Your instructions: Print the whole listing again exactly, keeping no pictures in it.

[[ Extracted material open ]]

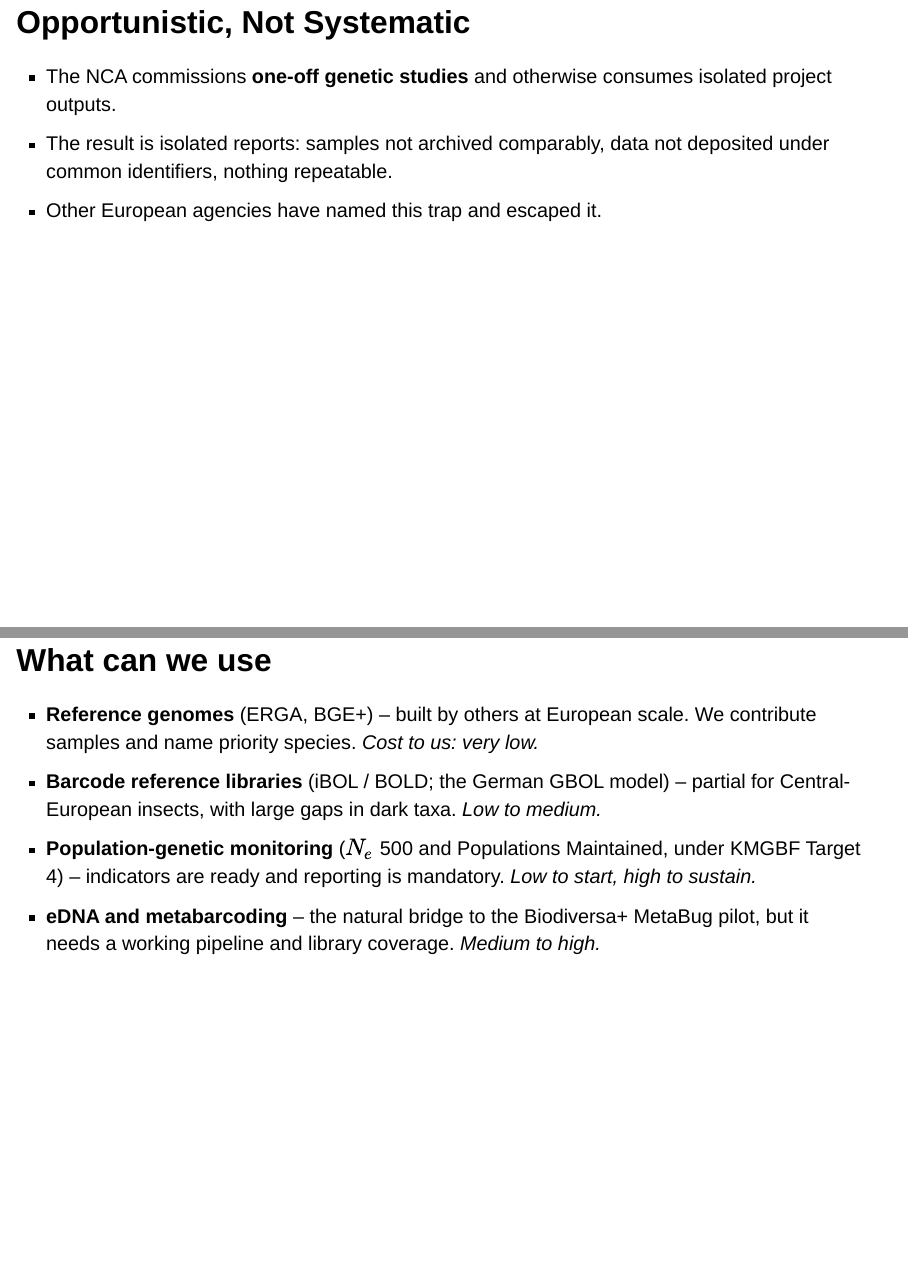
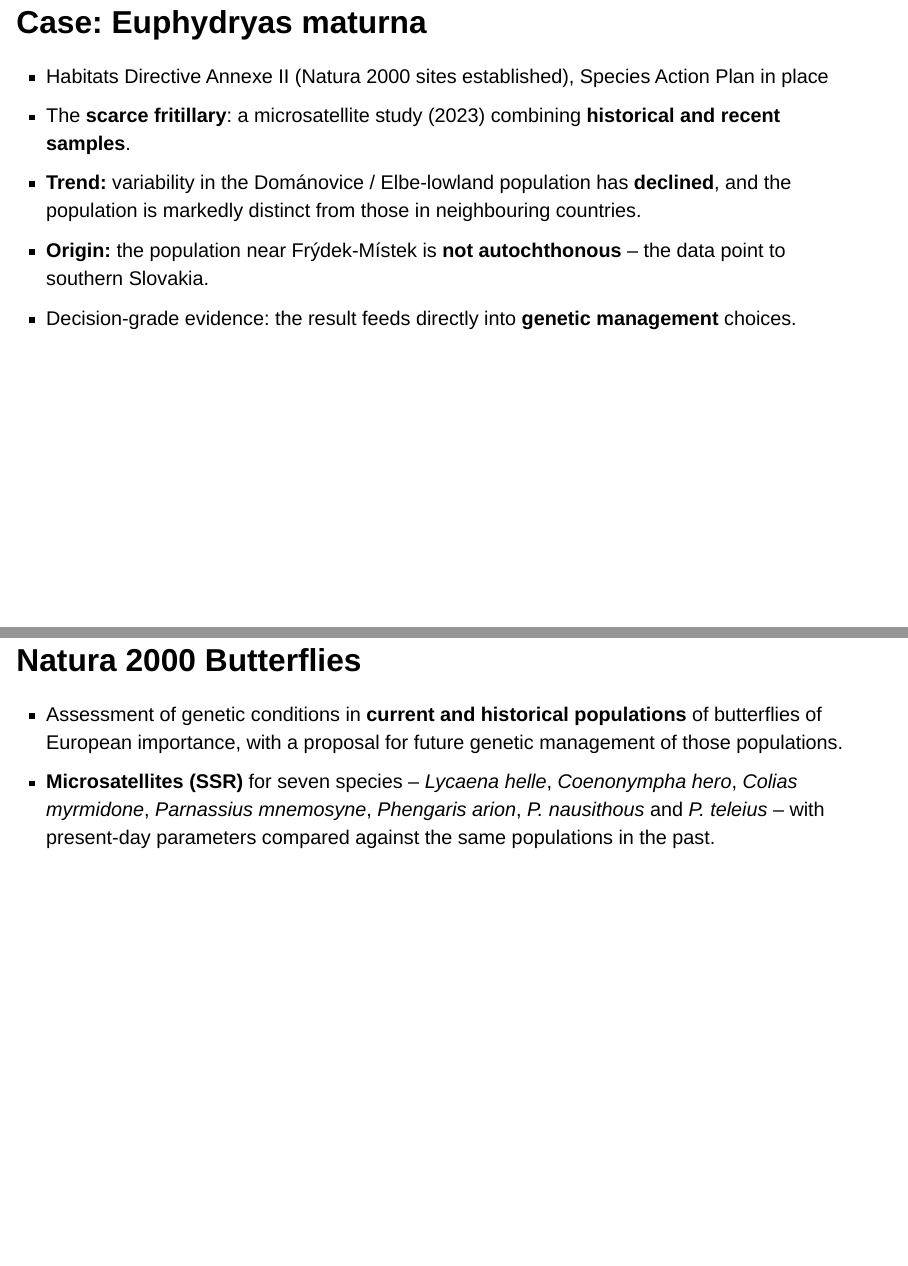
Before and after one commit to jonasgaigr/10k-lep-genomes, a Quarto document (genome-information.qmd): pages 3 and 4 of 22 before the commit and pages 3 and 6 of 26 after it, joined at a grey line. Rendered offline with R 4.5, knitr and Pandoc in place of Quarto, with nearby package versions; drawn as Slidy slides in place of the format the file asks for.

Commit message:
Add Euphydryas maturna and Natura 2000 butterfly slides
Move the talk to Thursday 10 September 2026, updating both the title
date and the previously stale slide footer.

Co-Authored-By: Claude Opus 5 <noreply@anthropic.com>

```diff
--- a/genome-information.qmd
+++ b/genome-information.qmd
@@ -6,7 +6,7 @@ date: 2026-09-08
 date-format: "DDDD MMMM YYYY"
 lang: en
 title-footer: "Nature Conservation Agency of the Czech Republic&ensp;|&ensp;aopk.gov.cz"
-footer-left: "Access to and Use of Insect Genome Information | 8 September 2026"
+footer-left: "Access to and Use of Insect Genome Information | 10 September 2026"
 footer-right: "NCA CZ | aopk.gov.cz"
 format:
   aopk-revealjs:
@@ -20,6 +20,27 @@ format:
 ## Where we stand {.aopk-section}
 
 A commissioner of isolated studies, not yet a cumulative capability.
+
+## Case: Euphydryas maturna {.smaller}
+
+::: {.aopk-cols}
+::: {}
+- Habitats Directive Annexe II (Natura 2000 sites established), Species Action Plan in place
+- The **scarce fritillary**: a microsatellite study (2023) combining **historical and recent samples**.
+- **Trend:** variability in the Dománovice / Elbe-lowland population has **declined**, and the population is markedly distinct from those in neighbouring countries.
+- **Origin:** the population near Frýdek-Místek is **not autochthonous** – the data point to southern Slovakia.
+- Decision-grade evidence: the result feeds directly into **genetic management** choices.
+:::
+
+::: {}
+![](images/maturna.png)
+:::
+:::
+
+## Natura 2000 Butterflies
+
+- Assessment of genetic conditions in **current and historical populations** of butterflies of European importance, with a proposal for future genetic management of those populations.
+- **Microsatellites (SSR)** for seven species – *Lycaena helle*, *Coenonympha hero*, *Colias myrmidone*, *Parnassius mnemosyne*, *Phengaris arion*, *P. nausithous* and *P. teleius* – with present-day parameters compared against the same populations in the past.
 
 ## Opportunistic, Not Systematic
 
```
Also changed, not shown: genome-information.html, genome-information.qmd (2 more changed lines).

[[ Extracted material closed ]]

Task response:
Before and after one commit to jonasgaigr/10k-lep-genomes, a Quarto document (genome-information.qmd): pages 3 and 4 of 22 before the commit and pages 3 and 6 of 26 after it, joined at a grey line. Rendered offline with R 4.5, knitr and Pandoc in place of Quarto, with nearby package versions; drawn as Slidy slides in place of the format the file asks for.

Commit message:
Add Euphydryas maturna and Natura 2000 butterfly slides
Move the talk to Thursday 10 September 2026, updating both the title
date and the previously stale slide footer.

Co-Authored-By: Claude Opus 5 <noreply@anthropic.com>

```diff
--- a/genome-information.qmd
+++ b/genome-information.qmd
@@ -6,7 +6,7 @@ date: 2026-09-08
 date-format: "DDDD MMMM YYYY"
 lang: en
 title-footer: "Nature Conservation Agency of the Czech Republic&ensp;|&ensp;aopk.gov.cz"
-footer-left: "Access to and Use of Insect Genome Information | 8 September 2026"
+footer-left: "Access to and Use of Insect Genome Information | 10 September 2026"
 footer-right: "NCA CZ | aopk.gov.cz"
 format:
   aopk-revealjs:
@@ -20,6 +20,27 @@ format:
 ## Where we stand {.aopk-section}
 
 A commissioner of isolated studies, not yet a cumulative capability.
+
+## Case: Euphydryas maturna {.smaller}
+
+::: {.aopk-cols}
+::: {}
+- Habitats Directive Annexe II (Natura 2000 sites established), Species Action Plan in place
+- The **scarce fritillary**: a microsatellite study (2023) combining **historical and recent samples**.
+- **Trend:** variability in the Dománovice / Elbe-lowland population has **declined**, and the population is markedly distinct from those in neighbouring countries.
+- **Origin:** the population near Frýdek-Místek is **not autochthonous** – the data point to southern Slovakia.
+- Decision-grade evidence: the result feeds directly into **genetic management** choices.
+:::
+
+::: {}
+![](images/maturna.png)
+:::
+:::
+
+## Natura 2000 Butterflies
+
+- Assessment of genetic conditions in **current and historical populations** of butterflies of European importance, with a proposal for future genetic management of those populations.
+- **Microsatellites (SSR)** for seven species – *Lycaena helle*, *Coenonympha hero*, *Colias myrmidone*, *Parnassius mnemosyne*, *Phengaris arion*, *P. nausithous* and *P. teleius* – with present-day parameters compared against the same populations in the past.
 
 ## Opportunistic, Not Systematic
 
```
Also changed, not shown: genome-information.html, genome-information.qmd (2 more changed lines).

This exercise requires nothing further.